Work item: Copy nothing but the lines from the opening of the entries through the line that contains "- B-27b: fallback", exactly as written. Drop the pictures.

-*-*-

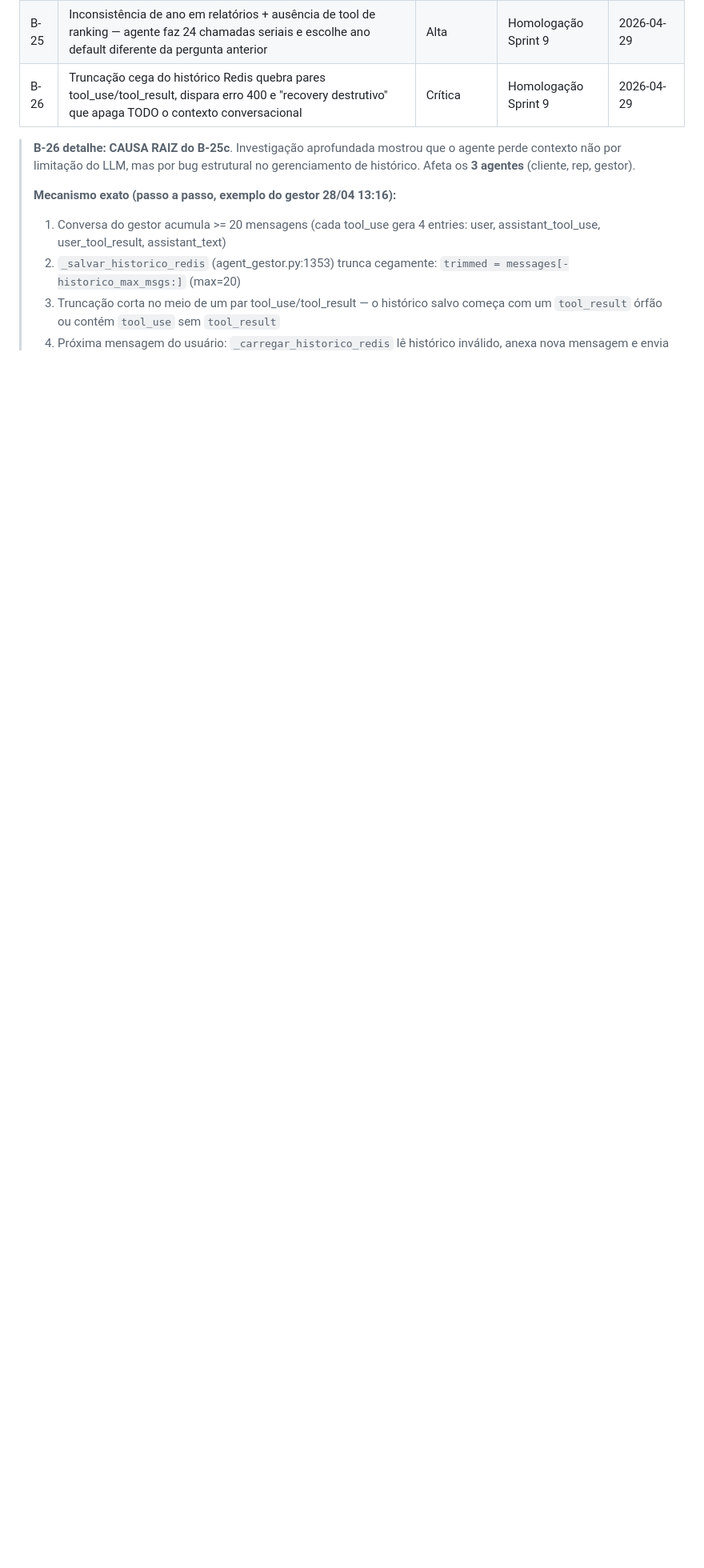
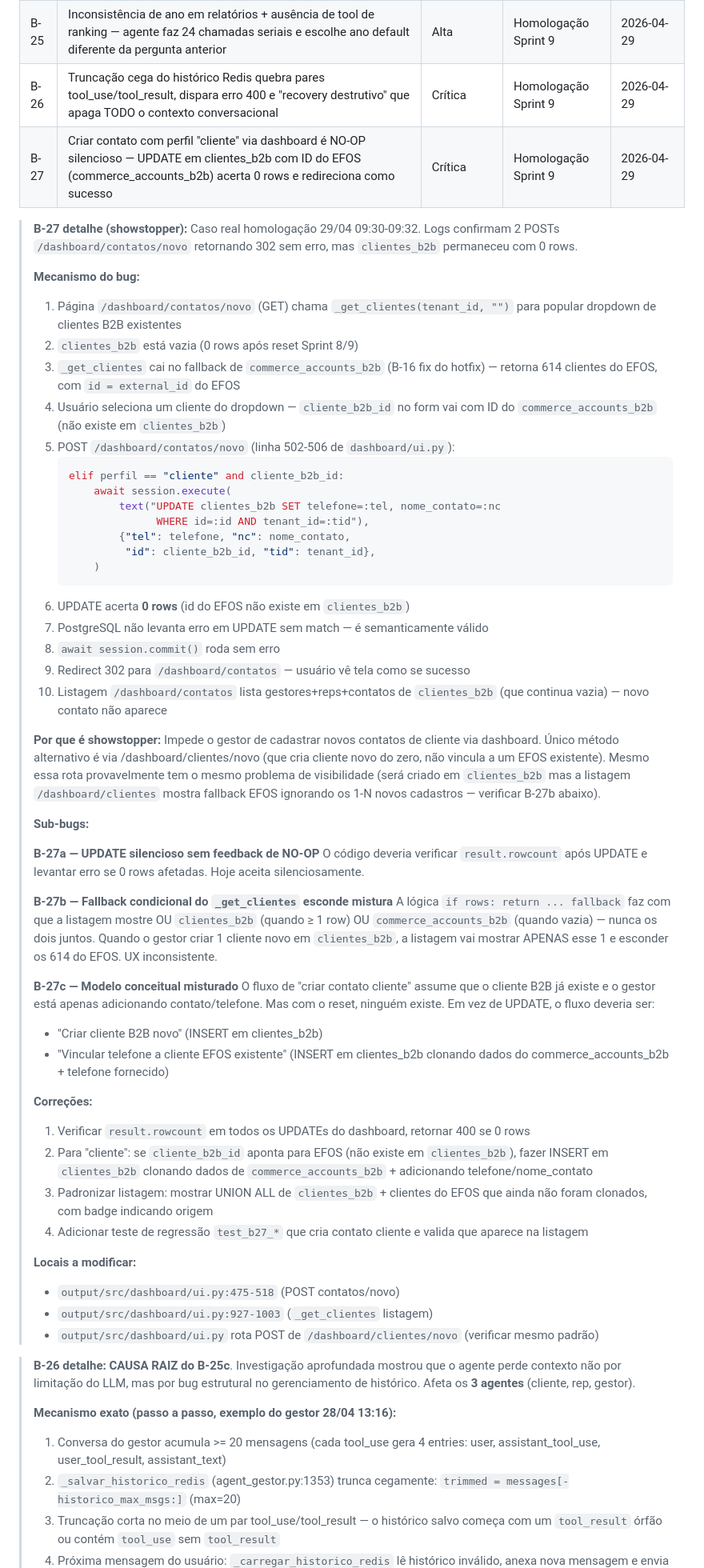
Before and after one commit to lauzierbr/ai-sales-agent-claude, a Markdown page: docs/BUGS.md, the part around the change. Shown at 80% size. GitHub-like rendering; blank space fills up the shorter version.

Commit message:
bug(B-27 SHOWSTOPPER): criar contato cliente é NO-OP silencioso
Caso real homologação 29/04 09:30:
- POST /dashboard/contatos/novo retorna 302 sem erro
- clientes_b2b permanece vazia (0 rows)
- Usuário pensa que cadastrou; nada foi gravado

Mecanismo:
1. Dropdown populado via fallback commerce_accounts_b2b (614 clientes EFOS)
2. cliente_b2b_id selecionado é ID do EFOS, não de clientes_b2b
3. UPDATE clientes_b2b WHERE id=<efos_id> acerta 0 rows
4. Postgres não levanta erro, commit aceita silenciosamente

Sub-bugs:
- B-27a: UPDATE sem rowcount check
- B-27b: fallback condicional esconde mistura clientes_b2b + EFOS
- B-27c: fluxo assume cliente_b2b existente (modelo conceitual confuso pós-reset)

Severidade Crítica — bloqueia cadastro de contatos pelo gestor.

Co-Authored-By: Claude Opus 4.7 <noreply@anthropic.com>

````diff
--- a/docs/BUGS.md
+++ b/docs/BUGS.md
@@ -13,6 +13,83 @@
 | B-24 | Bot nega capacidade de áudio em vez de admitir falha temporária — fallback injeta texto que confunde o LLM + system prompt não menciona a capacidade | Alta | Homologação Sprint 9 | 2026-04-29 |
 | B-25 | Inconsistência de ano em relatórios + ausência de tool de ranking — agente faz 24 chamadas seriais e escolhe ano default diferente da pergunta anterior | Alta | Homologação Sprint 9 | 2026-04-29 |
 | B-26 | Truncação cega do histórico Redis quebra pares tool_use/tool_result, dispara erro 400 e "recovery destrutivo" que apaga TODO o contexto conversacional | Crítica | Homologação Sprint 9 | 2026-04-29 |
+| B-27 | Criar contato com perfil "cliente" via dashboard é NO-OP silencioso — UPDATE em clientes_b2b com ID do EFOS (commerce_accounts_b2b) acerta 0 rows e redireciona como sucesso | Crítica | Homologação Sprint 9 | 2026-04-29 |
+
+> **B-27 detalhe (showstopper):** Caso real homologação 29/04 09:30-09:32.
+> Logs confirmam 2 POSTs `/dashboard/contatos/novo` retornando 302 sem erro,
+> mas `clientes_b2b` permaneceu com 0 rows.
+>
+> **Mecanismo do bug:**
+>
+> 1. Página `/dashboard/contatos/novo` (GET) chama `_get_clientes(tenant_id, "")`
+>    para popular dropdown de clientes B2B existentes
+> 2. `clientes_b2b` está vazia (0 rows após reset Sprint 8/9)
+> 3. `_get_clientes` cai no fallback de `commerce_accounts_b2b` (B-16 fix do
+>    hotfix) — retorna 614 clientes do EFOS, com `id = external_id` do EFOS
+> 4. Usuário seleciona um cliente do dropdown — `cliente_b2b_id` no form vai
+>    com ID do `commerce_accounts_b2b` (não existe em `clientes_b2b`)
+> 5. POST `/dashboard/contatos/novo` (linha 502-506 de `dashboard/ui.py`):
+>    ```python
+>    elif perfil == "cliente" and cliente_b2b_id:
+>        await session.execute(
+>            text("UPDATE clientes_b2b SET telefone=:tel, nome_contato=:nc
+>                  WHERE id=:id AND tenant_id=:tid"),
+>            {"tel": telefone, "nc": nome_contato,
+>             "id": cliente_b2b_id, "tid": tenant_id},
+>        )
+>    ```
+> 6. UPDATE acerta **0 rows** (id do EFOS não existe em `clientes_b2b`)
+> 7. PostgreSQL não levanta erro em UPDATE sem match — é semanticamente válido
+> 8. `await session.commit()` roda sem erro
+> 9. Redirect 302 para `/dashboard/contatos` — usuário vê tela como se sucesso
+> 10. Listagem `/dashboard/contatos` lista gestores+reps+contatos de
+>     `clientes_b2b` (que continua vazia) — novo contato não aparece
+>
+> **Por que é showstopper:** Impede o gestor de cadastrar novos contatos de
+> cliente via dashboard. Único método alternativo é via /dashboard/clientes/novo
+> (que cria cliente novo do zero, não vincula a um EFOS existente). Mesmo essa
+> rota provavelmente tem o mesmo problema de visibilidade (será criado em
+> `clientes_b2b` mas a listagem `/dashboard/clientes` mostra fallback EFOS
+> ignorando os 1-N novos cadastros — verificar B-27b abaixo).
+>
+> **Sub-bugs:**
+>
+> **B-27a — UPDATE silencioso sem feedback de NO-OP**
+> O código deveria verificar `result.rowcount` após UPDATE e levantar erro
+> se 0 rows afetadas. Hoje aceita silenciosamente.
+>
+> **B-27b — Fallback condicional do `_get_clientes` esconde mistura**
+> A lógica `if rows: return ... fallback` faz com que a listagem mostre OU
+> `clientes_b2b` (quando ≥ 1 row) OU `commerce_accounts_b2b` (quando vazia)
+> — nunca os dois juntos. Quando o gestor criar 1 cliente novo em
+> `clientes_b2b`, a listagem vai mostrar APENAS esse 1 e esconder os 614 do
+> EFOS. UX inconsistente.
+>
+> **B-27c — Modelo conceitual misturado**
+> O fluxo de "criar contato cliente" assume que o cliente B2B já existe e o
+> gestor está apenas adicionando contato/telefone. Mas com o reset, ninguém
+> existe. Em vez de UPDATE, o fluxo deveria ser:
+> - "Criar cliente B2B novo" (INSERT em clientes_b2b)
+> - "Vincular telefone a cliente EFOS existente" (INSERT em clientes_b2b
+>   clonando dados do commerce_accounts_b2b + telefone fornecido)
+>
+> **Correções:**
+>
+> 1. Verificar `result.rowcount` em todos os UPDATEs do dashboard, retornar
+>    400 se 0 rows
+> 2. Para "cliente": se `cliente_b2b_id` aponta para EFOS (não existe em
+>    `clientes_b2b`), fazer INSERT em `clientes_b2b` clonando dados de
+>    `commerce_accounts_b2b` + adicionando telefone/nome_contato
+> 3. Padronizar listagem: mostrar UNION ALL de `clientes_b2b` + clientes do
+>    EFOS que ainda não foram clonados, com badge indicando origem
+> 4. Adicionar teste de regressão `test_b27_*` que cria contato cliente e
+>    valida que aparece na listagem
+>
+> **Locais a modificar:**
+> - `output/src/dashboard/ui.py:475-518` (POST contatos/novo)
+> - `output/src/dashboard/ui.py:927-1003` (`_get_clientes` listagem)
+> - `output/src/dashboard/ui.py` rota POST de `/dashboard/clientes/novo`
+>   (verificar mesmo padrão)
 
 > **B-26 detalhe:** **CAUSA RAIZ do B-25c**. Investigação aprofundada mostrou
 > que o agente perde contexto não por limitação do LLM, mas por bug estrutural
````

-*-*-

Expected answer:
Before and after one commit to lauzierbr/ai-sales-agent-claude, a Markdown page: docs/BUGS.md, the part around the change. Shown at 80% size. GitHub-like rendering; blank space fills up the shorter version.

Commit message:
bug(B-27 SHOWSTOPPER): criar contato cliente é NO-OP silencioso
Caso real homologação 29/04 09:30:
- POST /dashboard/contatos/novo retorna 302 sem erro
- clientes_b2b permanece vazia (0 rows)
- Usuário pensa que cadastrou; nada foi gravado

Mecanismo:
1. Dropdown populado via fallback commerce_accounts_b2b (614 clientes EFOS)
2. cliente_b2b_id selecionado é ID do EFOS, não de clientes_b2b
3. UPDATE clientes_b2b WHERE id=<efos_id> acerta 0 rows
4. Postgres não levanta erro, commit aceita silenciosamente

Sub-bugs:
- B-27a: UPDATE sem rowcount check
- B-27b: fallback condicional esconde mistura clientes_b2b + EFOS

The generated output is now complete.